_Excerpted data_
^^^^^^^^^^^^^^^^

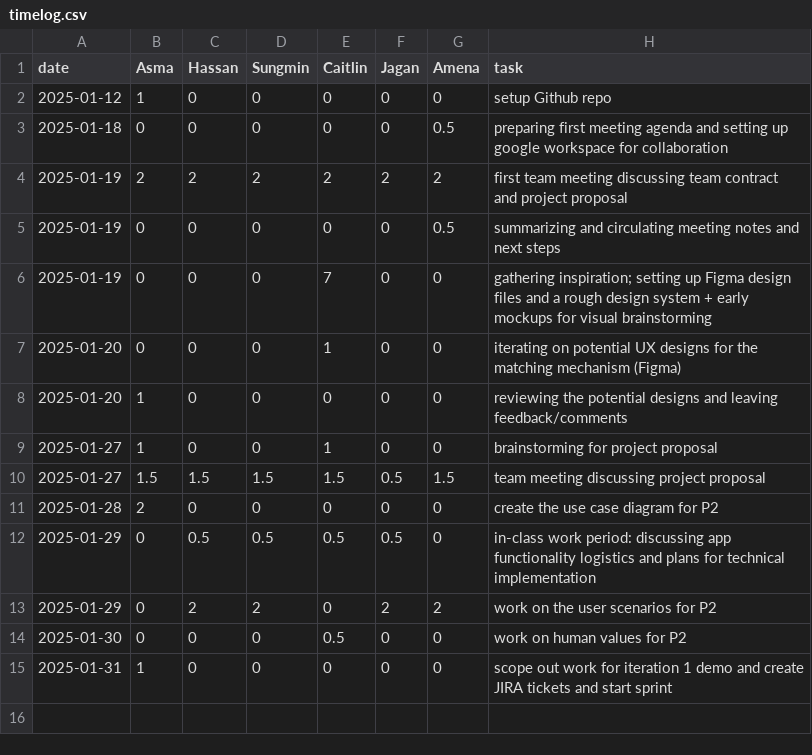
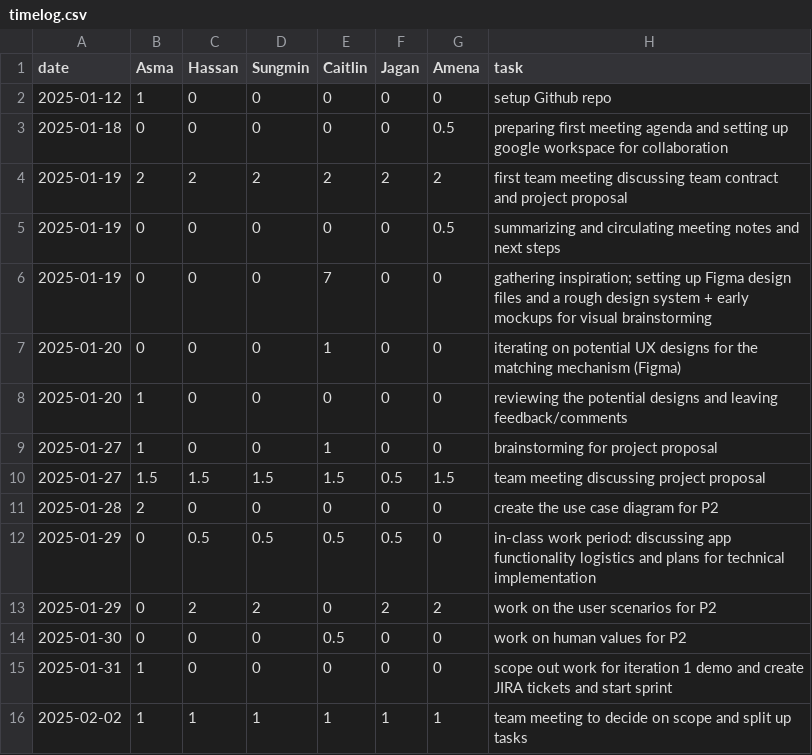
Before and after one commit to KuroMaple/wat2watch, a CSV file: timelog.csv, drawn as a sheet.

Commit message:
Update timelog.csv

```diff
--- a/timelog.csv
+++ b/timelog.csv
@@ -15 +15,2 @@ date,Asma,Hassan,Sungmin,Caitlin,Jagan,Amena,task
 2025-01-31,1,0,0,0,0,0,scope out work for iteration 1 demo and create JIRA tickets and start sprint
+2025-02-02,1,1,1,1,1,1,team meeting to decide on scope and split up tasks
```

^^^^^^^^^^^^^^^^

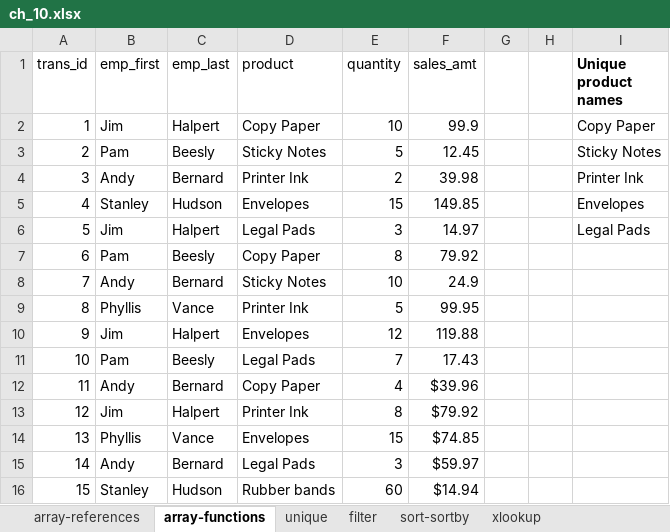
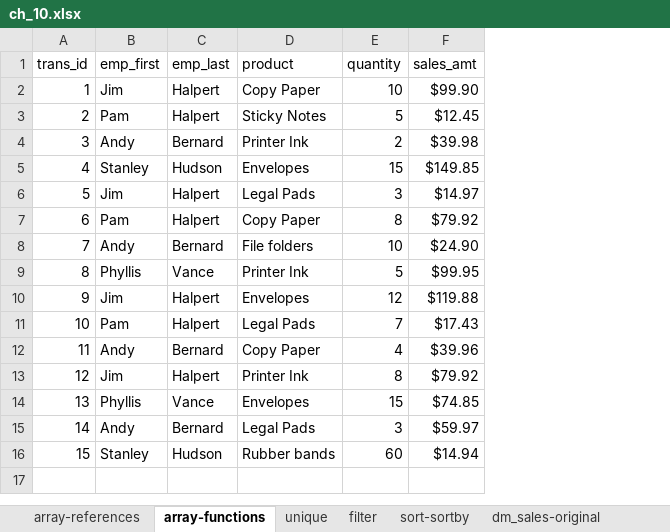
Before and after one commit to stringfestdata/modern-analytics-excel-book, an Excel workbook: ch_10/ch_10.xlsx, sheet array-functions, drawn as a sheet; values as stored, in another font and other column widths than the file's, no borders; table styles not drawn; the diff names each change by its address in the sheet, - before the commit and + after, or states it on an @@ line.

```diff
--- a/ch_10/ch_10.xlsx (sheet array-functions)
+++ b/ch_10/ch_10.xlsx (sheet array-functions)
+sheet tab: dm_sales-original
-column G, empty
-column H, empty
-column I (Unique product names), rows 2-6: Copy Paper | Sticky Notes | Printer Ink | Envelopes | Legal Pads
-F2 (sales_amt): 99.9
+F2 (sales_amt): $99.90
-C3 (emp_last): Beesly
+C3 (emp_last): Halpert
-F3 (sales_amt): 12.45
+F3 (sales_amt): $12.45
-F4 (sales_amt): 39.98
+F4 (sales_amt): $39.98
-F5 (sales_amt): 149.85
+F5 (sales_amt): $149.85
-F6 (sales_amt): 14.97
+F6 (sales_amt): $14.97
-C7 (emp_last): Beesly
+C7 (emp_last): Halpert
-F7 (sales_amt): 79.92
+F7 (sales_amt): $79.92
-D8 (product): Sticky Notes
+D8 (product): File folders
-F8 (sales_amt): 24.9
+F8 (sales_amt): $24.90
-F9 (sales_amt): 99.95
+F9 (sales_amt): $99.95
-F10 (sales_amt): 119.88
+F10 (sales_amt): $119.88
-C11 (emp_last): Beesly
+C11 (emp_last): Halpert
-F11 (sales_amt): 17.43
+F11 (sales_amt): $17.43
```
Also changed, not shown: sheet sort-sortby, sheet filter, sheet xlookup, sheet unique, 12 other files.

^^^^^^^^^^^^^^^^

_Aim of the task_
A single number is required: the count of lines in the listing that contain the string "product".

_Answer for this exercise_
3